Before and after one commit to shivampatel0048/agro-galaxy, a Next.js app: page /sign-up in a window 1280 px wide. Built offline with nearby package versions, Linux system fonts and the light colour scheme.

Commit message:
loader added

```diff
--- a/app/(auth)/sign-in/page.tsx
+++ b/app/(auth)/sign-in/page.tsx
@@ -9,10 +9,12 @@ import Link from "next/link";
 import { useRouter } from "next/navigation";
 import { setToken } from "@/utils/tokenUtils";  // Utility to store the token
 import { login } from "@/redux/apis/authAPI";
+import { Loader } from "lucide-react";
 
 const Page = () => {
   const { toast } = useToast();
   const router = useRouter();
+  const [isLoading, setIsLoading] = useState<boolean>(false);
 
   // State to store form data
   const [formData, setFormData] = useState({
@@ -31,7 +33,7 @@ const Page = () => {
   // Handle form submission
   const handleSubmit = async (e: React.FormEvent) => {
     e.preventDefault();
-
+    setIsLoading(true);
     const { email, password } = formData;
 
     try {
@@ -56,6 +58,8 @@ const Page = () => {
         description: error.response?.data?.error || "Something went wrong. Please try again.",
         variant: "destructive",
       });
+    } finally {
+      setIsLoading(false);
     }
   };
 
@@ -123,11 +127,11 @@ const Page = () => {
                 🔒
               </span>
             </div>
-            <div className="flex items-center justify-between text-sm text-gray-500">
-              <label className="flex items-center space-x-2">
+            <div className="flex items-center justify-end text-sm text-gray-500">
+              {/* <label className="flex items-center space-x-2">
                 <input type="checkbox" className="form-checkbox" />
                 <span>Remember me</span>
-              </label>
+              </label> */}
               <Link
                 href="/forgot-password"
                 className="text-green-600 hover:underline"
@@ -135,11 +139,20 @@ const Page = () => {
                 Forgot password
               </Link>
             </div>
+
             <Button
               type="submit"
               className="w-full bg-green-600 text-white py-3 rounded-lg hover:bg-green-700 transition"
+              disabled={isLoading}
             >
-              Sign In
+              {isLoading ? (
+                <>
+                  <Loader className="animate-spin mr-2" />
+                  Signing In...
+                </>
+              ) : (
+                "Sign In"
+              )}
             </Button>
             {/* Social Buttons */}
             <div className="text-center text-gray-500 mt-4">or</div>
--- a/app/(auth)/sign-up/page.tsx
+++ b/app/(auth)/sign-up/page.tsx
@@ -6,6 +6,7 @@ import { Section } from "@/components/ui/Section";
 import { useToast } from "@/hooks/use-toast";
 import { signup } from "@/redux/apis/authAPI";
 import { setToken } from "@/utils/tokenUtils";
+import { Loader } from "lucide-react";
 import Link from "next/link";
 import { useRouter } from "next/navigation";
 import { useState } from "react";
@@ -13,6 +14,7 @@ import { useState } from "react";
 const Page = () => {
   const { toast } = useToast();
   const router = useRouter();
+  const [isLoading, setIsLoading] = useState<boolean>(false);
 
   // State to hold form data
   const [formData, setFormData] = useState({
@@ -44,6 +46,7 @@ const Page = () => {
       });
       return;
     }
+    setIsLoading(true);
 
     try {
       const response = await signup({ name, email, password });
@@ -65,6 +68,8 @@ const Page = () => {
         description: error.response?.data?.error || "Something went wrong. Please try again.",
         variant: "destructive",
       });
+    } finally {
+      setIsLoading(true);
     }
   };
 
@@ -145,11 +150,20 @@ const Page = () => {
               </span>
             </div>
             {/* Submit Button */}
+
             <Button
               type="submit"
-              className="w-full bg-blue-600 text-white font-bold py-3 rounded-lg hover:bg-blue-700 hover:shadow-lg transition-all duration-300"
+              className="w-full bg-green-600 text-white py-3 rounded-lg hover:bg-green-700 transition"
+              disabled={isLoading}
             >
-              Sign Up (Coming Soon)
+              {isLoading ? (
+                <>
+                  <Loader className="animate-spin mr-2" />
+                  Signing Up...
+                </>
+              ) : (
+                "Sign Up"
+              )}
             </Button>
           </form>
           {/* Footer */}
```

TASK TO COMPLETE
Your reply should repeat the entries above in full, with every character intact.

ANSWER SPACE
Before and after one commit to shivampatel0048/agro-galaxy, a Next.js app: page /sign-up in a window 1280 px wide. Built offline with nearby package versions, Linux system fonts and the light colour scheme.

Commit message:
loader added

```diff
--- a/app/(auth)/sign-in/page.tsx
+++ b/app/(auth)/sign-in/page.tsx
@@ -9,10 +9,12 @@ import Link from "next/link";
 import { useRouter } from "next/navigation";
 import { setToken } from "@/utils/tokenUtils";  // Utility to store the token
 import { login } from "@/redux/apis/authAPI";
+import { Loader } from "lucide-react";
 
 const Page = () => {
   const { toast } = useToast();
   const router = useRouter();
+  const [isLoading, setIsLoading] = useState<boolean>(false);
 
   // State to store form data
   const [formData, setFormData] = useState({
@@ -31,7 +33,7 @@ const Page = () => {
   // Handle form submission
   const handleSubmit = async (e: React.FormEvent) => {
     e.preventDefault();
-
+    setIsLoading(true);
     const { email, password } = formData;
 
     try {
@@ -56,6 +58,8 @@ const Page = () => {
         description: error.response?.data?.error || "Something went wrong. Please try again.",
         variant: "destructive",
       });
+    } finally {
+      setIsLoading(false);
     }
   };
 
@@ -123,11 +127,11 @@ const Page = () => {
                 🔒
               </span>
             </div>
-            <div className="flex items-center justify-between text-sm text-gray-500">
-              <label className="flex items-center space-x-2">
+            <div className="flex items-center justify-end text-sm text-gray-500">
+              {/* <label className="flex items-center space-x-2">
                 <input type="checkbox" className="form-checkbox" />
                 <span>Remember me</span>
-              </label>
+              </label> */}
               <Link
                 href="/forgot-password"
                 className="text-green-600 hover:underline"
@@ -135,11 +139,20 @@ const Page = () => {
                 Forgot password
               </Link>
             </div>
+
             <Button
               type="submit"
               className="w-full bg-green-600 text-white py-3 rounded-lg hover:bg-green-700 transition"
+              disabled={isLoading}
             >
-              Sign In
+              {isLoading ? (
+                <>
+                  <Loader className="animate-spin mr-2" />
+                  Signing In...
+                </>
+              ) : (
+                "Sign In"
+              )}
             </Button>
             {/* Social Buttons */}
             <div className="text-center text-gray-500 mt-4">or</div>
--- a/app/(auth)/sign-up/page.tsx
+++ b/app/(auth)/sign-up/page.tsx
@@ -6,6 +6,7 @@ import { Section } from "@/components/ui/Section";
 import { useToast } from "@/hooks/use-toast";
 import { signup } from "@/redux/apis/authAPI";
 import { setToken } from "@/utils/tokenUtils";
+import { Loader } from "lucide-react";
 import Link from "next/link";
 import { useRouter } from "next/navigation";
 import { useState } from "react";
@@ -13,6 +14,7 @@ import { useState } from "react";
 const Page = () => {
   const { toast } = useToast();
   const router = useRouter();
+  const [isLoading, setIsLoading] = useState<boolean>(false);
 
   // State to hold form data
   const [formData, setFormData] = useState({
@@ -44,6 +46,7 @@ const Page = () => {
       });
       return;
     }
+    setIsLoading(true);
 
     try {
       const response = await signup({ name, email, password });
@@ -65,6 +68,8 @@ const Page = () => {
         description: error.response?.data?.error || "Something went wrong. Please try again.",
         variant: "destructive",
       });
+    } finally {
+      setIsLoading(true);
     }
   };
 
@@ -145,11 +150,20 @@ const Page = () => {
               </span>
             </div>
             {/* Submit Button */}
+
             <Button
               type="submit"
-              className="w-full bg-blue-600 text-white font-bold py-3 rounded-lg hover:bg-blue-700 hover:shadow-lg transition-all duration-300"
+              className="w-full bg-green-600 text-white py-3 rounded-lg hover:bg-green-700 transition"
+              disabled={isLoading}
             >
-              Sign Up (Coming Soon)
+              {isLoading ? (
+                <>
+                  <Loader className="animate-spin mr-2" />
+                  Signing Up...
+                </>
+              ) : (
+                "Sign Up"
+              )}
             </Button>
           </form>
           {/* Footer */}
```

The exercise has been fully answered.